It still matters what he eats the day before and right before the race. Teaching young athletes the basics when it comes to nutrition is super important.

Even for short races, I would still encourage taking on fuel and liquids. It is just a good habit to build. On hot days, maybe he just needs the water even if he can do without carbs.

Unlike CX, XC races have feed zones, and I think you should drink. (AFAIK in CX races if you want a bottle, you’ll get a bike for free.)

Your advice is good advice in general, but it’s out of context. Do you really think this kid is bonking in the first 5-10min of the race? It’s about an hour race

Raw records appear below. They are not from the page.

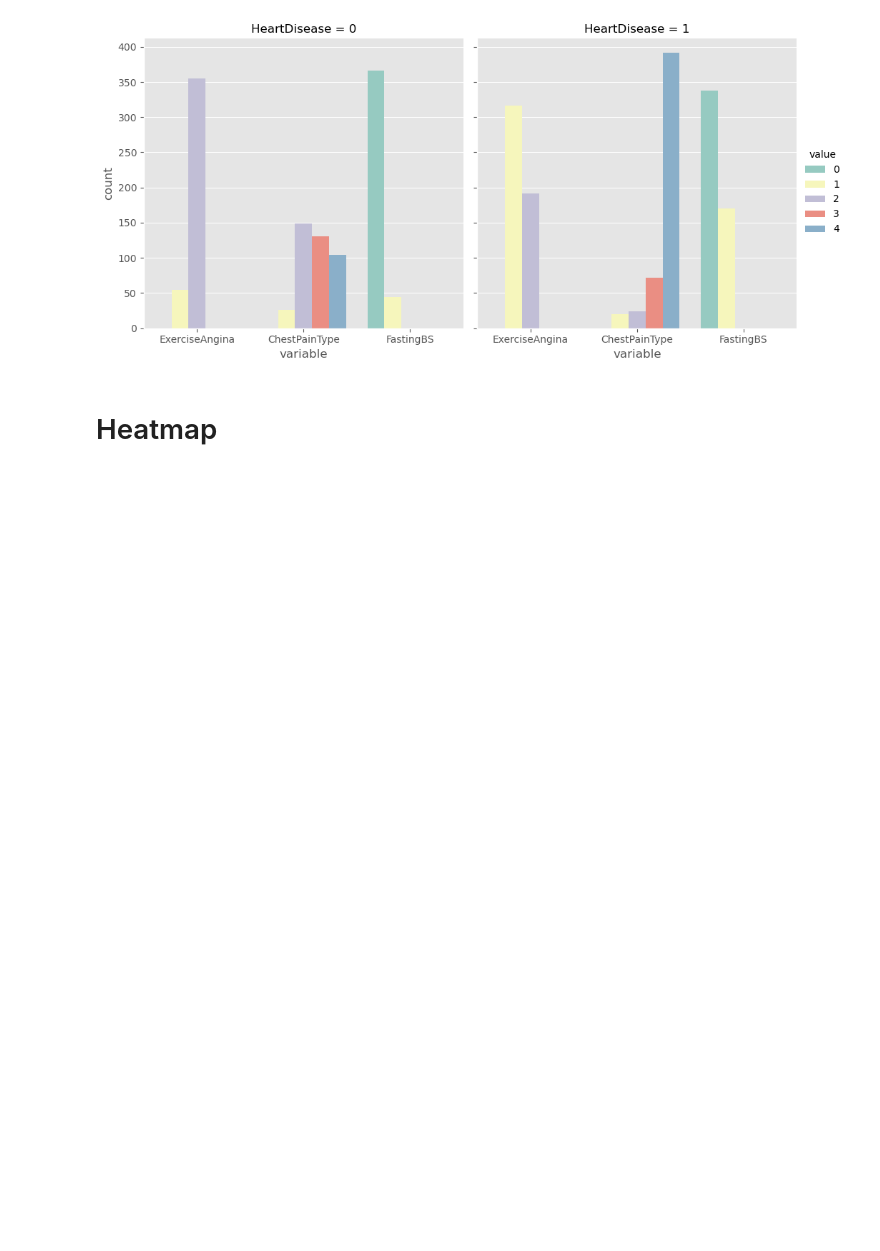
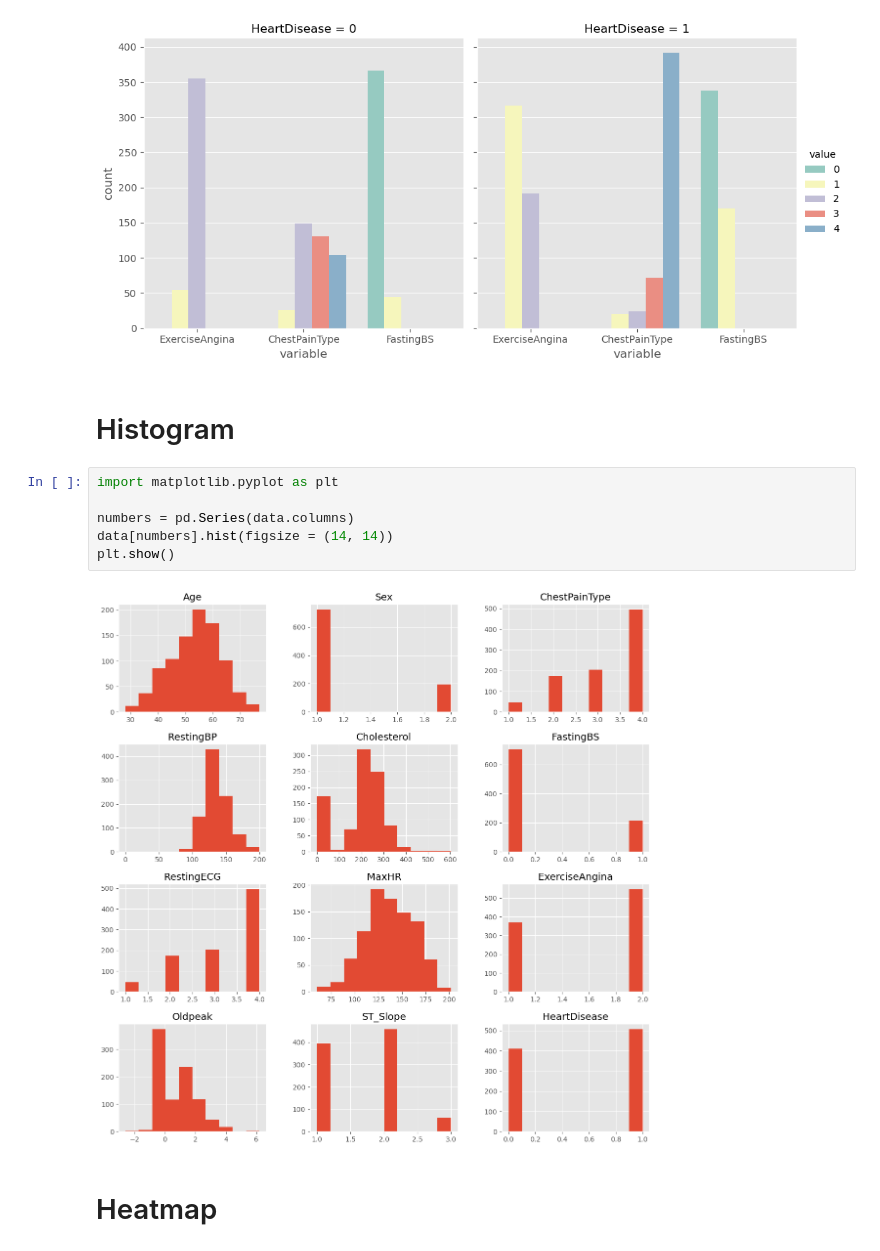
Before and after one commit to HongxuTeoh/AI_Assignment, a Jupyter notebook: wong.ipynb, the cells around one changed output. Saved outputs shown, nothing was run; the diff lists cells and outputs as text; blank space fills up the shorter version.

```diff
--- a/wong.ipynb
+++ b/wong.ipynb
@@ -290,6 +290,16 @@ sns.catplot(x="variable", hue="value", col="HeartDisease",data=data_norminal_lab
 plt.show()
 # %% [output]
 [figure]
+# %% [markdown]
+# Histogram
+# %%
+import matplotlib.pyplot as plt
+
+numbers = pd.Series(data.columns)
+data[numbers].hist(figsize = (14, 14))
+plt.show()
+# %% [output]
+[figure, added]
 # %% [markdown]
 # Heatmap
 # %%
```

If you don’t eat properly in general, then yes, that might be a reason. Or if it is super hot and humid, you might need to drink even during short races.(*) How many kids do you know who skip breakfast or have an inadequate breakfast. What if they skipped breakfast, drank very little all day, ate junk food from the school cafeteria for lunch or pop tarts and then expected to perform? (I was never one who skipped breakfast, but many classmates in the US did. And we had a toaster for pop tarts at our High School cafeteria. Not sure if this is still a thing.)

Look, I am not claiming “It obviously is nutrition and hydration, and only nutrition and hydration.” In all likelihood, it is the combination of a whole bunch of confounding factors — but I think ticking inadequate nutrition and hydration off the list is the first thing I’d do. The next factor to address is sleep. Hence, my advice is to start teaching him about the value of proper nutrition and hydration. That includes nutrition before, during and after exercise. To reinforce what you ate for dinner the night before may impact your performance.

(*) Two years ago I did a crit race on the hottest day of the year. The longest race was about 45 minutes long, most were under 30 minutes. Despite that, three athletes suffered from heat stroke and had to be taken to a hospital by ambulances. Two of them were in their late teens/early twenties, super fit. Our team captain had to pull the plug during the race, because he was close to having a heat stroke. I remember on the way back (70 km to and from the venue), my heart rate was in the mid-150s just doing easy Z2.

Again, I am not saying this is what happened here, but e. g. hydration can be a factor on even short races, especially if you haven’t recharged your system when you had the chance.


Im just gonna ask if you’ve had him cleared from medical/cardiology standpoint?

1 Like